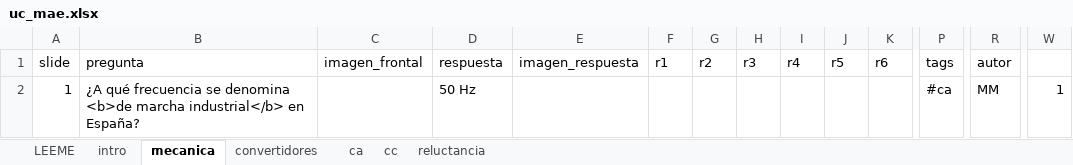
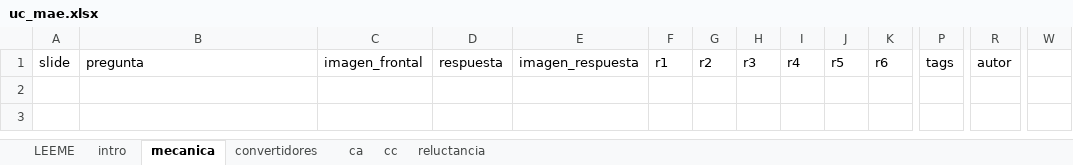
Before and after one commit to mmanana/ankipy, an Excel workbook: uc_mae.xlsx, sheet mecanica, drawn as a sheet; only a part is shown, gaps mark what is left out; values as stored, in another font and other column widths than the file's, no borders; table styles not drawn; rows hold the shown columns only; the diff names each change by its address in the sheet, - before the commit and + after, or states it on an @@ line.

```diff
--- a/uc_mae.xlsx (sheet mecanica)
+++ b/uc_mae.xlsx (sheet mecanica)
-row 2: 1 | ¿A qué frecuencia se denomina <b>de marcha industrial</b> en España? |  | 50 Hz |  |  |  |  |  |  |  | #ca | MM | 1
```
Also changed, not shown: sheet reluctancia, sheet convertidores, sheet ca, sheet cc, sheet intro, uc_tc.xlsx, 2 other files.
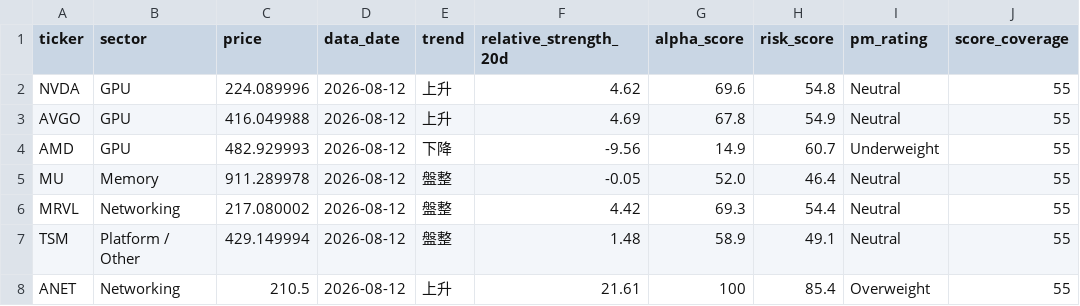
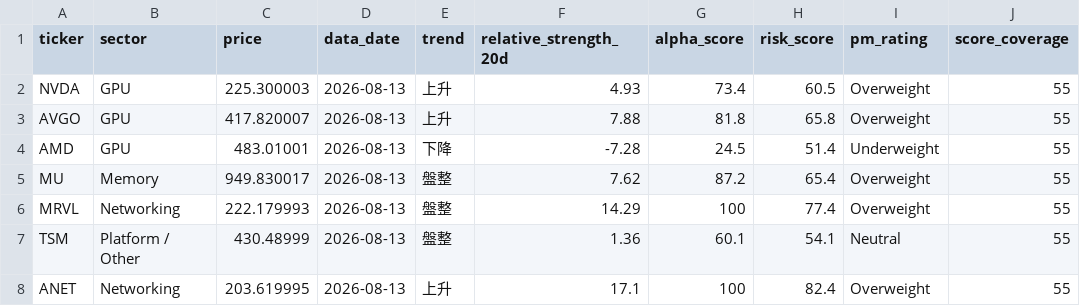
Before and after one commit to CharlesSunDATA/data_analyst_financial-report, a CSV file: data/watchlist.csv, drawn as a sheet; only a part is shown; the diff covers the shown part only.

```diff
--- a/data/watchlist.csv
+++ b/data/watchlist.csv
@@ -1,8 +1,8 @@
 ticker,sector,price,data_date,trend,relative_strength_20d,alpha_score,risk_score,pm_rating,score_coverage
-NVDA,GPU,224.089996,2026-08-12,上升,4.62,69.6,54.8,Neutral,55
-AVGO,GPU,416.049988,2026-08-12,上升,4.69,67.8,54.9,Neutral,55
-AMD,GPU,482.929993,2026-08-12,下降,-9.56,14.9,60.7,Underweight,55
-MU,Memory,911.289978,2026-08-12,盤整,-0.05,52.0,46.4,Neutral,55
-MRVL,Networking,217.080002,2026-08-12,盤整,4.42,69.3,54.4,Neutral,55
-TSM,Platform / Other,429.149994,2026-08-12,盤整,1.48,58.9,49.1,Neutral,55
-ANET,Networking,210.5,2026-08-12,上升,21.61,100,85.4,Overweight,55
+NVDA,GPU,225.300003,2026-08-13,上升,4.93,73.4,60.5,Overweight,55
+AVGO,GPU,417.820007,2026-08-13,上升,7.88,81.8,65.8,Overweight,55
+AMD,GPU,483.01001,2026-08-13,下降,-7.28,24.5,51.4,Underweight,55
+MU,Memory,949.830017,2026-08-13,盤整,7.62,87.2,65.4,Overweight,55
+MRVL,Networking,222.179993,2026-08-13,盤整,14.29,100,77.4,Overweight,55
+TSM,Platform / Other,430.48999,2026-08-13,盤整,1.36,60.1,54.1,Neutral,55
+ANET,Networking,203.619995,2026-08-13,上升,17.1,100,82.4,Overweight,55
```
Also changed, not shown: 43 edited cells elsewhere in this file, data/price_history.csv, data/sector_rotation.csv, 3 other files.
▬▬▬
Return all the records exactly, excluding images.

- **Exercise answer**
Before and after one commit to mmanana/ankipy, an Excel workbook: uc_mae.xlsx, sheet mecanica, drawn as a sheet; only a part is shown, gaps mark what is left out; values as stored, in another font and other column widths than the file's, no borders; table styles not drawn; rows hold the shown columns only; the diff names each change by its address in the sheet, - before the commit and + after, or states it on an @@ line.

```diff
--- a/uc_mae.xlsx (sheet mecanica)
+++ b/uc_mae.xlsx (sheet mecanica)
-row 2: 1 | ¿A qué frecuencia se denomina <b>de marcha industrial</b> en España? |  | 50 Hz |  |  |  |  |  |  |  | #ca | MM | 1
```
Also changed, not shown: sheet reluctancia, sheet convertidores, sheet ca, sheet cc, sheet intro, uc_tc.xlsx, 2 other files.
Before and after one commit to CharlesSunDATA/data_analyst_financial-report, a CSV file: data/watchlist.csv, drawn as a sheet; only a part is shown; the diff covers the shown part only.

```diff
--- a/data/watchlist.csv
+++ b/data/watchlist.csv
@@ -1,8 +1,8 @@
 ticker,sector,price,data_date,trend,relative_strength_20d,alpha_score,risk_score,pm_rating,score_coverage
-NVDA,GPU,224.089996,2026-08-12,上升,4.62,69.6,54.8,Neutral,55
-AVGO,GPU,416.049988,2026-08-12,上升,4.69,67.8,54.9,Neutral,55
-AMD,GPU,482.929993,2026-08-12,下降,-9.56,14.9,60.7,Underweight,55
-MU,Memory,911.289978,2026-08-12,盤整,-0.05,52.0,46.4,Neutral,55
-MRVL,Networking,217.080002,2026-08-12,盤整,4.42,69.3,54.4,Neutral,55
-TSM,Platform / Other,429.149994,2026-08-12,盤整,1.48,58.9,49.1,Neutral,55
-ANET,Networking,210.5,2026-08-12,上升,21.61,100,85.4,Overweight,55
+NVDA,GPU,225.300003,2026-08-13,上升,4.93,73.4,60.5,Overweight,55
+AVGO,GPU,417.820007,2026-08-13,上升,7.88,81.8,65.8,Overweight,55
+AMD,GPU,483.01001,2026-08-13,下降,-7.28,24.5,51.4,Underweight,55
+MU,Memory,949.830017,2026-08-13,盤整,7.62,87.2,65.4,Overweight,55
+MRVL,Networking,222.179993,2026-08-13,盤整,14.29,100,77.4,Overweight,55
+TSM,Platform / Other,430.48999,2026-08-13,盤整,1.36,60.1,54.1,Neutral,55
+ANET,Networking,203.619995,2026-08-13,上升,17.1,100,82.4,Overweight,55
```
Also changed, not shown: 43 edited cells elsewhere in this file, data/price_history.csv, data/sector_rotation.csv, 3 other files.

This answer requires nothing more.